EXERCISE INSTRUCTIONS: Every record below needs to be written out exactly, apart from the pictures.

DATA FOR THIS TASK:
──────
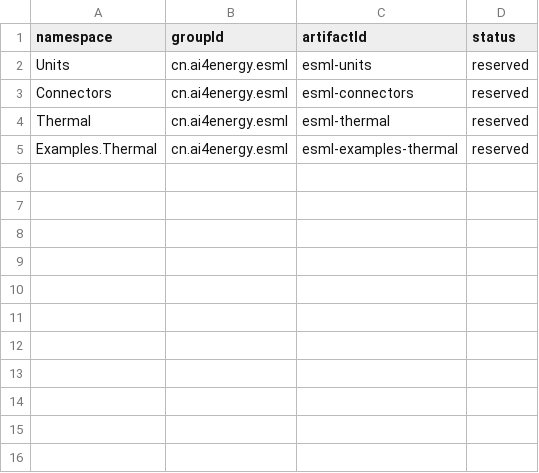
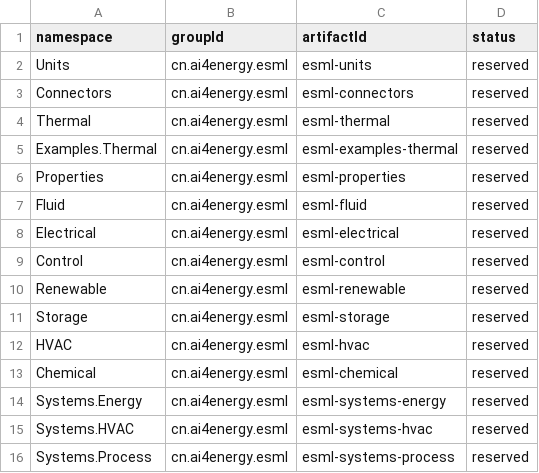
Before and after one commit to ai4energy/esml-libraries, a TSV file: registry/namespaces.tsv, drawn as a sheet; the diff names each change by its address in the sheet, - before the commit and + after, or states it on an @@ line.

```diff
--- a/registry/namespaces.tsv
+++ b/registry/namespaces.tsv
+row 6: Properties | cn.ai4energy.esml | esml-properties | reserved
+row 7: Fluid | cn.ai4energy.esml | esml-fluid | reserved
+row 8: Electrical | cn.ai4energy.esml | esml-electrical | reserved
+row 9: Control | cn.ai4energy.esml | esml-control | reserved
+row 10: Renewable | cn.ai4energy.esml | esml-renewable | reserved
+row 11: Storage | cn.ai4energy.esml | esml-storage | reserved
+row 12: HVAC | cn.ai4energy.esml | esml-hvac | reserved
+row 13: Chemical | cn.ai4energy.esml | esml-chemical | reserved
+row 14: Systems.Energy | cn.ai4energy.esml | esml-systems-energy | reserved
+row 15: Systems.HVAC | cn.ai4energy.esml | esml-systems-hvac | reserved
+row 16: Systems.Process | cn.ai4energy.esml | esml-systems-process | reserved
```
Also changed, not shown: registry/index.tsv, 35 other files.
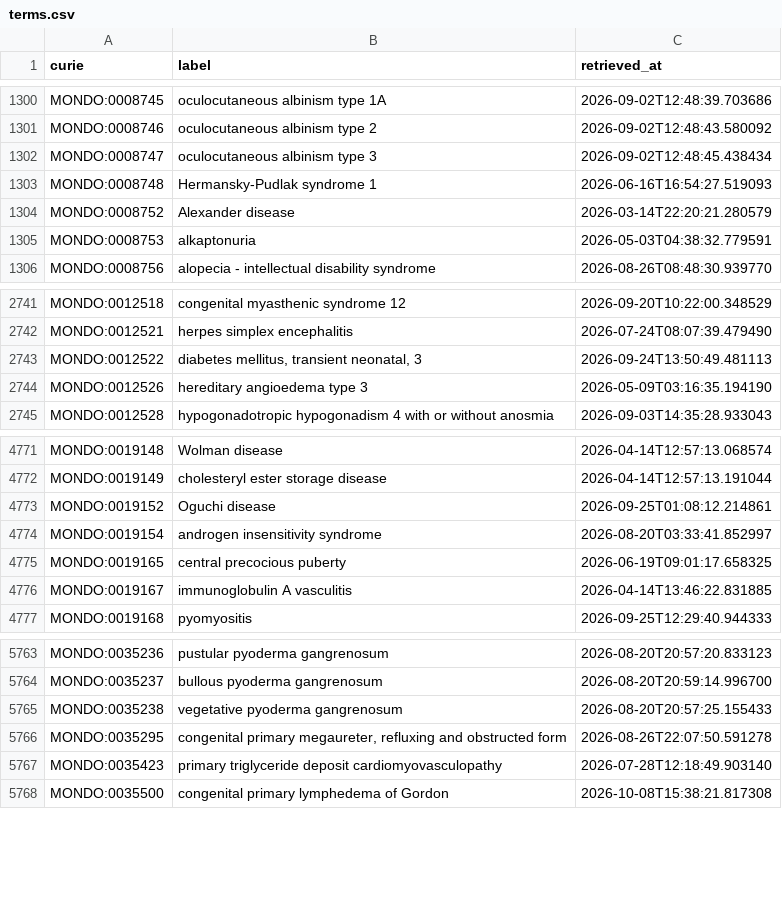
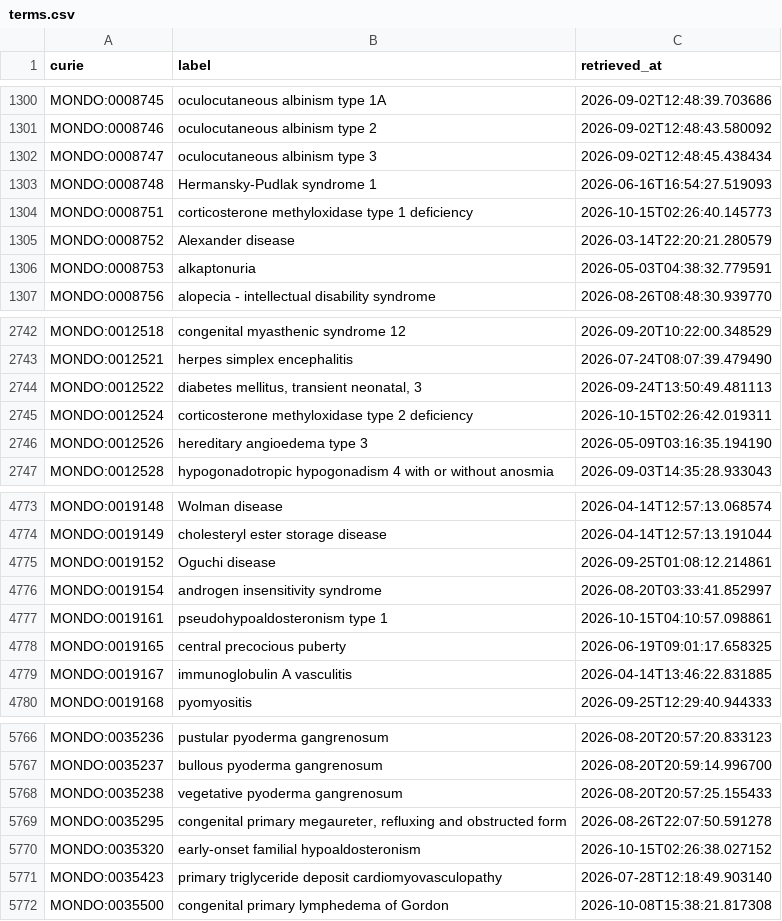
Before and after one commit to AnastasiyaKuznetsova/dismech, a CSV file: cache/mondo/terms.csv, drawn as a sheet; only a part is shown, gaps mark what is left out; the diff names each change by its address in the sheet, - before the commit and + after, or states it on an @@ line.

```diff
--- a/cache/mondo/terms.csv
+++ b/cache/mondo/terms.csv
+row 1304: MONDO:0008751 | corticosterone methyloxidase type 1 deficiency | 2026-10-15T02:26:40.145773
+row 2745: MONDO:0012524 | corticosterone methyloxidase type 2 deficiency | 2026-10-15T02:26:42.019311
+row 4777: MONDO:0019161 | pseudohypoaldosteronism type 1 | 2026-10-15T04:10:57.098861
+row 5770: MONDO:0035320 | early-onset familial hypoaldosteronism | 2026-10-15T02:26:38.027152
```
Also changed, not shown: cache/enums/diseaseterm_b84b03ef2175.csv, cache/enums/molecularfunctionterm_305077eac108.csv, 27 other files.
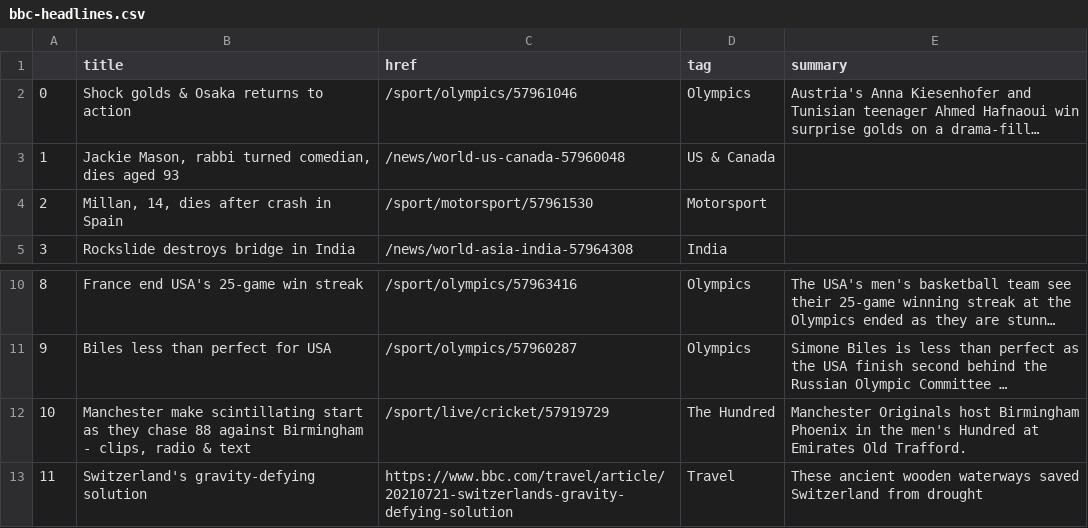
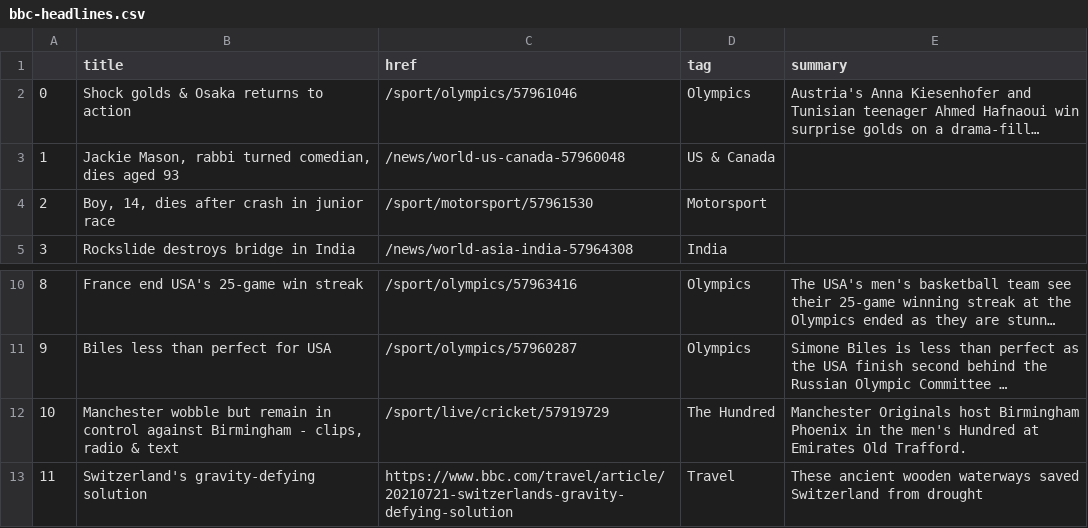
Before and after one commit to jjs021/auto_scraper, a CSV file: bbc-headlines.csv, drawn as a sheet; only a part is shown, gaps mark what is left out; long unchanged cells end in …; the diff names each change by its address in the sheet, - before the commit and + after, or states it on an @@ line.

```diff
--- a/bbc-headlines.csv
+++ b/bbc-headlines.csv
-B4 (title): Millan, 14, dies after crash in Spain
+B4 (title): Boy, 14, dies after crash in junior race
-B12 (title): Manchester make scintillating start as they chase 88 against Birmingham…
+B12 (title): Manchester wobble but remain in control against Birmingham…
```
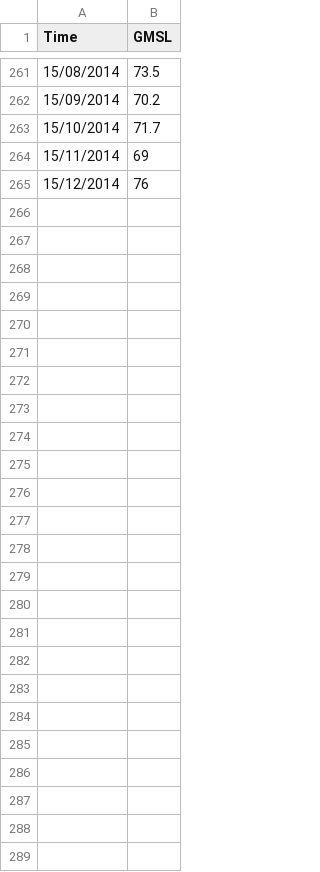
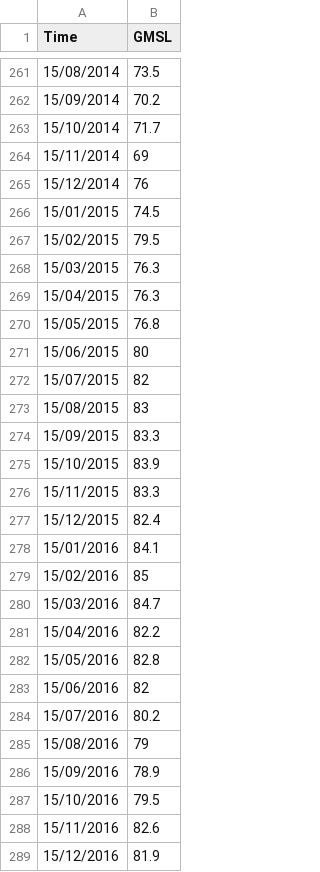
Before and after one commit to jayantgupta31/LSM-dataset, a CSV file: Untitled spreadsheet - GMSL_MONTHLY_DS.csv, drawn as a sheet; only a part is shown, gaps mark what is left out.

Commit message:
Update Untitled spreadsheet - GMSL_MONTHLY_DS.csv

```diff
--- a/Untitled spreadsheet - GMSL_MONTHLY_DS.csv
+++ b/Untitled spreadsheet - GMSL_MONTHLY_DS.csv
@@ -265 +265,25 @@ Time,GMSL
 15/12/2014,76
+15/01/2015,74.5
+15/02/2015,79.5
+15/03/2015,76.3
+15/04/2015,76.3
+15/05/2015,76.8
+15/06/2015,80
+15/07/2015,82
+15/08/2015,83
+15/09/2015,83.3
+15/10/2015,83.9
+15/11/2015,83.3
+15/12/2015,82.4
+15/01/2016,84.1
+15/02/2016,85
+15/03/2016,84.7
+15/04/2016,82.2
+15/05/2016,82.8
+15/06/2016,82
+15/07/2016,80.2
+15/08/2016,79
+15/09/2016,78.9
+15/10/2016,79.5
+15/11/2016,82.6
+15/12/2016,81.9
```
──────
EXERCISE ANSWER:
Before and after one commit to ai4energy/esml-libraries, a TSV file: registry/namespaces.tsv, drawn as a sheet; the diff names each change by its address in the sheet, - before the commit and + after, or states it on an @@ line.

```diff
--- a/registry/namespaces.tsv
+++ b/registry/namespaces.tsv
+row 6: Properties | cn.ai4energy.esml | esml-properties | reserved
+row 7: Fluid | cn.ai4energy.esml | esml-fluid | reserved
+row 8: Electrical | cn.ai4energy.esml | esml-electrical | reserved
+row 9: Control | cn.ai4energy.esml | esml-control | reserved
+row 10: Renewable | cn.ai4energy.esml | esml-renewable | reserved
+row 11: Storage | cn.ai4energy.esml | esml-storage | reserved
+row 12: HVAC | cn.ai4energy.esml | esml-hvac | reserved
+row 13: Chemical | cn.ai4energy.esml | esml-chemical | reserved
+row 14: Systems.Energy | cn.ai4energy.esml | esml-systems-energy | reserved
+row 15: Systems.HVAC | cn.ai4energy.esml | esml-systems-hvac | reserved
+row 16: Systems.Process | cn.ai4energy.esml | esml-systems-process | reserved
```
Also changed, not shown: registry/index.tsv, 35 other files.
Before and after one commit to AnastasiyaKuznetsova/dismech, a CSV file: cache/mondo/terms.csv, drawn as a sheet; only a part is shown, gaps mark what is left out; the diff names each change by its address in the sheet, - before the commit and + after, or states it on an @@ line.

```diff
--- a/cache/mondo/terms.csv
+++ b/cache/mondo/terms.csv
+row 1304: MONDO:0008751 | corticosterone methyloxidase type 1 deficiency | 2026-10-15T02:26:40.145773
+row 2745: MONDO:0012524 | corticosterone methyloxidase type 2 deficiency | 2026-10-15T02:26:42.019311
+row 4777: MONDO:0019161 | pseudohypoaldosteronism type 1 | 2026-10-15T04:10:57.098861
+row 5770: MONDO:0035320 | early-onset familial hypoaldosteronism | 2026-10-15T02:26:38.027152
```
Also changed, not shown: cache/enums/diseaseterm_b84b03ef2175.csv, cache/enums/molecularfunctionterm_305077eac108.csv, 27 other files.
Before and after one commit to jjs021/auto_scraper, a CSV file: bbc-headlines.csv, drawn as a sheet; only a part is shown, gaps mark what is left out; long unchanged cells end in …; the diff names each change by its address in the sheet, - before the commit and + after, or states it on an @@ line.

```diff
--- a/bbc-headlines.csv
+++ b/bbc-headlines.csv
-B4 (title): Millan, 14, dies after crash in Spain
+B4 (title): Boy, 14, dies after crash in junior race
-B12 (title): Manchester make scintillating start as they chase 88 against Birmingham…
+B12 (title): Manchester wobble but remain in control against Birmingham…
```
Before and after one commit to jayantgupta31/LSM-dataset, a CSV file: Untitled spreadsheet - GMSL_MONTHLY_DS.csv, drawn as a sheet; only a part is shown, gaps mark what is left out.

Commit message:
Update Untitled spreadsheet - GMSL_MONTHLY_DS.csv

```diff
--- a/Untitled spreadsheet - GMSL_MONTHLY_DS.csv
+++ b/Untitled spreadsheet - GMSL_MONTHLY_DS.csv
@@ -265 +265,25 @@ Time,GMSL
 15/12/2014,76
+15/01/2015,74.5
+15/02/2015,79.5
+15/03/2015,76.3
+15/04/2015,76.3
+15/05/2015,76.8
+15/06/2015,80
+15/07/2015,82
+15/08/2015,83
+15/09/2015,83.3
+15/10/2015,83.9
+15/11/2015,83.3
+15/12/2015,82.4
+15/01/2016,84.1
+15/02/2016,85
+15/03/2016,84.7
+15/04/2016,82.2
+15/05/2016,82.8
+15/06/2016,82
+15/07/2016,80.2
+15/08/2016,79
+15/09/2016,78.9
+15/10/2016,79.5
+15/11/2016,82.6
+15/12/2016,81.9
```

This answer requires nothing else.